Most people have their blood pressure checked at the doctor's office or the pharmacy. But if yours is high or borderline high, if you are in your 70s or older, or if you have diabetes or kidney disease, you may want to start checking your blood pressure at home. That's according to a new statement issued by the American Heart Association and two other groups.
Because blood pressure can vary so much, the groups advise that it's more accurate to check your own levels every day or so, instead of at a doctor's office every few months.
"High blood pressure is notoriously difficult to treat. ... Many patients fail to reach target levels despite treatment," Thomas Pickering, MD, DPhil, assistant professor of medicine at Columbia University, says in a news release.

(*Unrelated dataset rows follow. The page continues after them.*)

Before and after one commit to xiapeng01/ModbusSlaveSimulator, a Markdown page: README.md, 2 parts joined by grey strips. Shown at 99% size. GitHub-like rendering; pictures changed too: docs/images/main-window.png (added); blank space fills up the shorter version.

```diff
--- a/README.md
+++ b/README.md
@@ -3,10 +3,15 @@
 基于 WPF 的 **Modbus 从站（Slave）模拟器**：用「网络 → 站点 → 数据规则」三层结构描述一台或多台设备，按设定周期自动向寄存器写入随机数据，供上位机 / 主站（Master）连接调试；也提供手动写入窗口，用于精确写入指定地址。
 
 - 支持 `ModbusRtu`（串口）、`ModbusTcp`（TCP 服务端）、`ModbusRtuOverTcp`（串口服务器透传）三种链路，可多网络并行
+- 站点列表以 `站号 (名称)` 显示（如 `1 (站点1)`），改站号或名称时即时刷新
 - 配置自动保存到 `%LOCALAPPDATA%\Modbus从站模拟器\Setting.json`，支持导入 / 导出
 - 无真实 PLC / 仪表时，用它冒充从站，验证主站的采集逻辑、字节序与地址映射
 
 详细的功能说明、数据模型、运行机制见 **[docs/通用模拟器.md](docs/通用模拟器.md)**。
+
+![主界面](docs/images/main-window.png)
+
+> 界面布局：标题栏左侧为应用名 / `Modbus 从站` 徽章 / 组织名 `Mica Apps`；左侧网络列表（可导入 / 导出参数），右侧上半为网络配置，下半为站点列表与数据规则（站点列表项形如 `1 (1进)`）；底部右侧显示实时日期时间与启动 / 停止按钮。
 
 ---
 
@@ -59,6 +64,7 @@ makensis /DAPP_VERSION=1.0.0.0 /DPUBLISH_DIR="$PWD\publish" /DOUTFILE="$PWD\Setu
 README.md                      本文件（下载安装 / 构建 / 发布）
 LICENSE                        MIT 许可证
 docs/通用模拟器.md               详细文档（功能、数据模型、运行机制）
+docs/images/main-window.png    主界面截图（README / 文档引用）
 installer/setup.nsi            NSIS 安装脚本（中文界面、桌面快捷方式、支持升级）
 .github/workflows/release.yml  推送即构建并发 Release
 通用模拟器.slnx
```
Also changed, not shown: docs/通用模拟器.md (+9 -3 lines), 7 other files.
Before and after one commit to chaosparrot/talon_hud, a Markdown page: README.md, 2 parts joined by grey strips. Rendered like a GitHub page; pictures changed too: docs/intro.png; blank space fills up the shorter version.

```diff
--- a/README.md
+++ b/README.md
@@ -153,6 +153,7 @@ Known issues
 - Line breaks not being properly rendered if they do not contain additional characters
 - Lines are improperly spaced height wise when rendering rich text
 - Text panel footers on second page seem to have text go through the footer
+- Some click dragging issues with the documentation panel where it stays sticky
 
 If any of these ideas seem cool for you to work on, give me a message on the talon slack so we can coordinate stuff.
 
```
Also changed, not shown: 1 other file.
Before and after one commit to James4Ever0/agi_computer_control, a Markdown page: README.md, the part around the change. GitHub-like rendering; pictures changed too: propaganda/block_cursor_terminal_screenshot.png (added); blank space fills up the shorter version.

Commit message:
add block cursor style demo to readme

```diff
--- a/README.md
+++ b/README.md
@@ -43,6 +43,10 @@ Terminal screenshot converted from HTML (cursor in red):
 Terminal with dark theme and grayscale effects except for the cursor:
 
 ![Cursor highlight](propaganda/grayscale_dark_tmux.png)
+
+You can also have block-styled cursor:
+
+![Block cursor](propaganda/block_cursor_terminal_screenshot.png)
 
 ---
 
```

Sometimes, home blood pressure monitoring can show that there is actually no blood pressure problem at all. Studies have shown that between 10% and 20% of patients diagnosed with high blood pressure in a doctor's office actually have what is called "white coat hypertension." That means their blood pressures are normal but rise only when in a hospital or doctor's office.